> [About this task]
Nothing in the listing should be altered when it is copied, and no picture goes into the copy.

> [Records for the exercise]
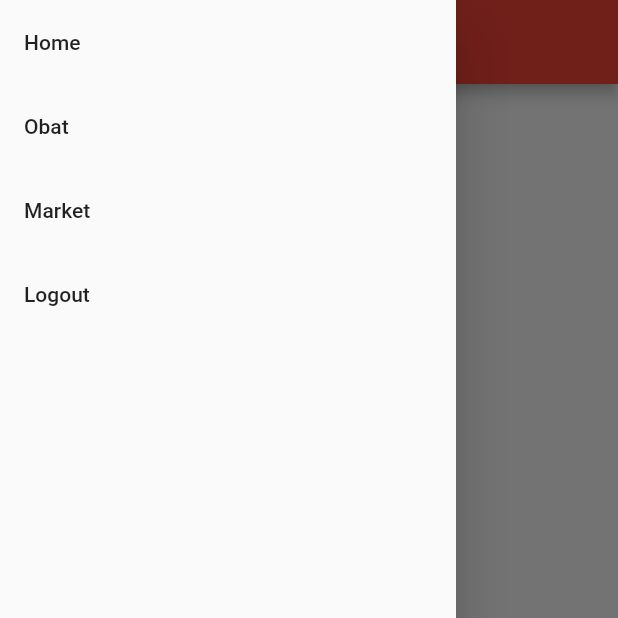
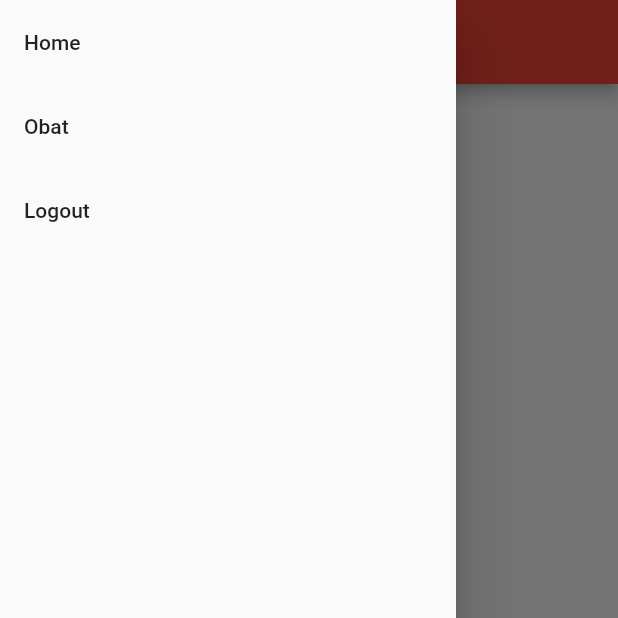
Before and after one commit to pbp-22-b01/pas, a Flutter app: the AdminHomePage screen opened by its route, with the side drawer open, on a phone screen of 412 x 824 dp, the top half of it. Run offline on Flutter 3.47's test engine with Material 2 defaults, Android fonts, the phone set to English and light mode, and no system bars; missing offline and left inert: pbp_django_auth; network calls fail.

Commit message:
Deleting market from admin drawer

```diff
--- a/lib/menus/admin_menu.dart
+++ b/lib/menus/admin_menu.dart
@@ -23,12 +23,6 @@ class AdminMenu extends StatelessWidget {
                 Navigator.of(context).pushReplacementNamed("/medicine/list"),
           ),
           ListTile(
-            title: const Text("Market"),
-            onTap: () {
-              Navigator.of(context).pushReplacementNamed("/market");
-            },
-          ),
-          ListTile(
             title: const Text("Logout"),
             onTap: () {
               logout(request);
```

> [Answer space]
Before and after one commit to pbp-22-b01/pas, a Flutter app: the AdminHomePage screen opened by its route, with the side drawer open, on a phone screen of 412 x 824 dp, the top half of it. Run offline on Flutter 3.47's test engine with Material 2 defaults, Android fonts, the phone set to English and light mode, and no system bars; missing offline and left inert: pbp_django_auth; network calls fail.

Commit message:
Deleting market from admin drawer

```diff
--- a/lib/menus/admin_menu.dart
+++ b/lib/menus/admin_menu.dart
@@ -23,12 +23,6 @@ class AdminMenu extends StatelessWidget {
                 Navigator.of(context).pushReplacementNamed("/medicine/list"),
           ),
           ListTile(
-            title: const Text("Market"),
-            onTap: () {
-              Navigator.of(context).pushReplacementNamed("/market");
-            },
-          ),
-          ListTile(
             title: const Text("Logout"),
             onTap: () {
               logout(request);
```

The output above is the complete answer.